(Records from a data collection)
********

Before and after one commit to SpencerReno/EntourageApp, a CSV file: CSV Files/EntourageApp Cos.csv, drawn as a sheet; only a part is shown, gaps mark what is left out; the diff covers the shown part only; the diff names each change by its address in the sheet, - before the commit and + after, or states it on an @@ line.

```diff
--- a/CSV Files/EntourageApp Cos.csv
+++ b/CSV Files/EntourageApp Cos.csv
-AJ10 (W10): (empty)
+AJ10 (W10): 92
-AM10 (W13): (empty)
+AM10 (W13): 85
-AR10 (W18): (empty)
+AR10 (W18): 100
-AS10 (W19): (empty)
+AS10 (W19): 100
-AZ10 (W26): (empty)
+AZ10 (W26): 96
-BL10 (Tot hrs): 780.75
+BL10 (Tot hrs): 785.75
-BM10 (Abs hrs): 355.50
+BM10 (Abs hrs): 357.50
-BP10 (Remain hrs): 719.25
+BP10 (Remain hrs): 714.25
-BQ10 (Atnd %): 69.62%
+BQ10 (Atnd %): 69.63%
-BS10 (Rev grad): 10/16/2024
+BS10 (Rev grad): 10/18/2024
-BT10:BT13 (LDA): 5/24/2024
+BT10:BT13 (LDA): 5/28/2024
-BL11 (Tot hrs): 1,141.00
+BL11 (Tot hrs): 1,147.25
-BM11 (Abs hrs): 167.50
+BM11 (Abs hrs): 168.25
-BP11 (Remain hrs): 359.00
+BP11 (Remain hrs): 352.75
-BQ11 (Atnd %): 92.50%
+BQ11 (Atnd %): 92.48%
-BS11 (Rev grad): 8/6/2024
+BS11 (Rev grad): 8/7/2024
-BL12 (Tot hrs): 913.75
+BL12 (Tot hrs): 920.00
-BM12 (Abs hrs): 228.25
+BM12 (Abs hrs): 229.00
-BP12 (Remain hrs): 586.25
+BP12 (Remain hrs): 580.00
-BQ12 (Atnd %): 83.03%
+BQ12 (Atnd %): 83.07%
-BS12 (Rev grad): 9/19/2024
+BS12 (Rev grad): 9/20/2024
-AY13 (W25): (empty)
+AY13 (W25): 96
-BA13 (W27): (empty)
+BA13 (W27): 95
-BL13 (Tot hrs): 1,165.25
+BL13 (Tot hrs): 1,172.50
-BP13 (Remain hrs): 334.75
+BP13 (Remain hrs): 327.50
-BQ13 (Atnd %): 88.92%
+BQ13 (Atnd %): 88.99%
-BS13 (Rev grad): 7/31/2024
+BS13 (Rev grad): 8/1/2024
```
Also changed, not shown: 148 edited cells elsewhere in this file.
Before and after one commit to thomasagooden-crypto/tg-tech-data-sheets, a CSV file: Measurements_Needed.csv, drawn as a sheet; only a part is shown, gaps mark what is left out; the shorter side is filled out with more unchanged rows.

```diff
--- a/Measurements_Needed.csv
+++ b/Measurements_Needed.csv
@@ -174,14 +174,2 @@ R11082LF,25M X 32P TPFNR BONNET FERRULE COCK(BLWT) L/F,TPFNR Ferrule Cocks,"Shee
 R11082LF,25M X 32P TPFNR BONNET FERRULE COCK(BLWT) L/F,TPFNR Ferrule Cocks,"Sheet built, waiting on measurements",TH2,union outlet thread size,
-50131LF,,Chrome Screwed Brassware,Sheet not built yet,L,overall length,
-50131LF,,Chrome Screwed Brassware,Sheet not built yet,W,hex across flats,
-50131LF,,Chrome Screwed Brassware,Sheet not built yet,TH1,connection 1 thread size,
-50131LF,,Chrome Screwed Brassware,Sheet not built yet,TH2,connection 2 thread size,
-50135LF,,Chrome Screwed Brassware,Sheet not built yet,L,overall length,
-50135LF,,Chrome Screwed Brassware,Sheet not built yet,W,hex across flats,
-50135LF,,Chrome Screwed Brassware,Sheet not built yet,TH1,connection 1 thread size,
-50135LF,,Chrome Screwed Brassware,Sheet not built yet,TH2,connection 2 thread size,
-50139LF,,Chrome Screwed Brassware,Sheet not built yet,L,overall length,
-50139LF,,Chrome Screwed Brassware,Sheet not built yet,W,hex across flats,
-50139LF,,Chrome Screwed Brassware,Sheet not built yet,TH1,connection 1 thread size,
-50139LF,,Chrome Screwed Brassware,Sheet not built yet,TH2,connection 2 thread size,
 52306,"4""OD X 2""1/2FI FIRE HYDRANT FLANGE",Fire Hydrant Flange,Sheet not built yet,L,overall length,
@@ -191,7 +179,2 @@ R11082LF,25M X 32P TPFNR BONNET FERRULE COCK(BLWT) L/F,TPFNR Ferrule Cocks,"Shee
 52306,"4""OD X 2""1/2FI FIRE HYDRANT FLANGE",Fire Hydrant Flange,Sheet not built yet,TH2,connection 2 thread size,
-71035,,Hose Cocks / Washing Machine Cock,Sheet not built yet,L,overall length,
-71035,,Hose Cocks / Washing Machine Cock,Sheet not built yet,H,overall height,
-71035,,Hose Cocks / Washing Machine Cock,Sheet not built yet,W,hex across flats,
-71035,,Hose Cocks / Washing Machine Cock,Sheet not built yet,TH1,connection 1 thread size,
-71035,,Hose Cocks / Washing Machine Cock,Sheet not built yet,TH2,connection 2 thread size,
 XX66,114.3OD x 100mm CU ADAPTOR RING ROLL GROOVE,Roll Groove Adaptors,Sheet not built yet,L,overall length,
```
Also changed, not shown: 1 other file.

********

◆ TASK BRIEF:
Reproduce, exactly, all the lines shown above.

◆ YOUR RESPONSE:
Before and after one commit to SpencerReno/EntourageApp, a CSV file: CSV Files/EntourageApp Cos.csv, drawn as a sheet; only a part is shown, gaps mark what is left out; the diff covers the shown part only; the diff names each change by its address in the sheet, - before the commit and + after, or states it on an @@ line.

```diff
--- a/CSV Files/EntourageApp Cos.csv
+++ b/CSV Files/EntourageApp Cos.csv
-AJ10 (W10): (empty)
+AJ10 (W10): 92
-AM10 (W13): (empty)
+AM10 (W13): 85
-AR10 (W18): (empty)
+AR10 (W18): 100
-AS10 (W19): (empty)
+AS10 (W19): 100
-AZ10 (W26): (empty)
+AZ10 (W26): 96
-BL10 (Tot hrs): 780.75
+BL10 (Tot hrs): 785.75
-BM10 (Abs hrs): 355.50
+BM10 (Abs hrs): 357.50
-BP10 (Remain hrs): 719.25
+BP10 (Remain hrs): 714.25
-BQ10 (Atnd %): 69.62%
+BQ10 (Atnd %): 69.63%
-BS10 (Rev grad): 10/16/2024
+BS10 (Rev grad): 10/18/2024
-BT10:BT13 (LDA): 5/24/2024
+BT10:BT13 (LDA): 5/28/2024
-BL11 (Tot hrs): 1,141.00
+BL11 (Tot hrs): 1,147.25
-BM11 (Abs hrs): 167.50
+BM11 (Abs hrs): 168.25
-BP11 (Remain hrs): 359.00
+BP11 (Remain hrs): 352.75
-BQ11 (Atnd %): 92.50%
+BQ11 (Atnd %): 92.48%
-BS11 (Rev grad): 8/6/2024
+BS11 (Rev grad): 8/7/2024
-BL12 (Tot hrs): 913.75
+BL12 (Tot hrs): 920.00
-BM12 (Abs hrs): 228.25
+BM12 (Abs hrs): 229.00
-BP12 (Remain hrs): 586.25
+BP12 (Remain hrs): 580.00
-BQ12 (Atnd %): 83.03%
+BQ12 (Atnd %): 83.07%
-BS12 (Rev grad): 9/19/2024
+BS12 (Rev grad): 9/20/2024
-AY13 (W25): (empty)
+AY13 (W25): 96
-BA13 (W27): (empty)
+BA13 (W27): 95
-BL13 (Tot hrs): 1,165.25
+BL13 (Tot hrs): 1,172.50
-BP13 (Remain hrs): 334.75
+BP13 (Remain hrs): 327.50
-BQ13 (Atnd %): 88.92%
+BQ13 (Atnd %): 88.99%
-BS13 (Rev grad): 7/31/2024
+BS13 (Rev grad): 8/1/2024
```
Also changed, not shown: 148 edited cells elsewhere in this file.
Before and after one commit to thomasagooden-crypto/tg-tech-data-sheets, a CSV file: Measurements_Needed.csv, drawn as a sheet; only a part is shown, gaps mark what is left out; the shorter side is filled out with more unchanged rows.

```diff
--- a/Measurements_Needed.csv
+++ b/Measurements_Needed.csv
@@ -174,14 +174,2 @@ R11082LF,25M X 32P TPFNR BONNET FERRULE COCK(BLWT) L/F,TPFNR Ferrule Cocks,"Shee
 R11082LF,25M X 32P TPFNR BONNET FERRULE COCK(BLWT) L/F,TPFNR Ferrule Cocks,"Sheet built, waiting on measurements",TH2,union outlet thread size,
-50131LF,,Chrome Screwed Brassware,Sheet not built yet,L,overall length,
-50131LF,,Chrome Screwed Brassware,Sheet not built yet,W,hex across flats,
-50131LF,,Chrome Screwed Brassware,Sheet not built yet,TH1,connection 1 thread size,
-50131LF,,Chrome Screwed Brassware,Sheet not built yet,TH2,connection 2 thread size,
-50135LF,,Chrome Screwed Brassware,Sheet not built yet,L,overall length,
-50135LF,,Chrome Screwed Brassware,Sheet not built yet,W,hex across flats,
-50135LF,,Chrome Screwed Brassware,Sheet not built yet,TH1,connection 1 thread size,
-50135LF,,Chrome Screwed Brassware,Sheet not built yet,TH2,connection 2 thread size,
-50139LF,,Chrome Screwed Brassware,Sheet not built yet,L,overall length,
-50139LF,,Chrome Screwed Brassware,Sheet not built yet,W,hex across flats,
-50139LF,,Chrome Screwed Brassware,Sheet not built yet,TH1,connection 1 thread size,
-50139LF,,Chrome Screwed Brassware,Sheet not built yet,TH2,connection 2 thread size,
 52306,"4""OD X 2""1/2FI FIRE HYDRANT FLANGE",Fire Hydrant Flange,Sheet not built yet,L,overall length,
@@ -191,7 +179,2 @@ R11082LF,25M X 32P TPFNR BONNET FERRULE COCK(BLWT) L/F,TPFNR Ferrule Cocks,"Shee
 52306,"4""OD X 2""1/2FI FIRE HYDRANT FLANGE",Fire Hydrant Flange,Sheet not built yet,TH2,connection 2 thread size,
-71035,,Hose Cocks / Washing Machine Cock,Sheet not built yet,L,overall length,
-71035,,Hose Cocks / Washing Machine Cock,Sheet not built yet,H,overall height,
-71035,,Hose Cocks / Washing Machine Cock,Sheet not built yet,W,hex across flats,
-71035,,Hose Cocks / Washing Machine Cock,Sheet not built yet,TH1,connection 1 thread size,
-71035,,Hose Cocks / Washing Machine Cock,Sheet not built yet,TH2,connection 2 thread size,
 XX66,114.3OD x 100mm CU ADAPTOR RING ROLL GROOVE,Roll Groove Adaptors,Sheet not built yet,L,overall length,
```
Also changed, not shown: 1 other file.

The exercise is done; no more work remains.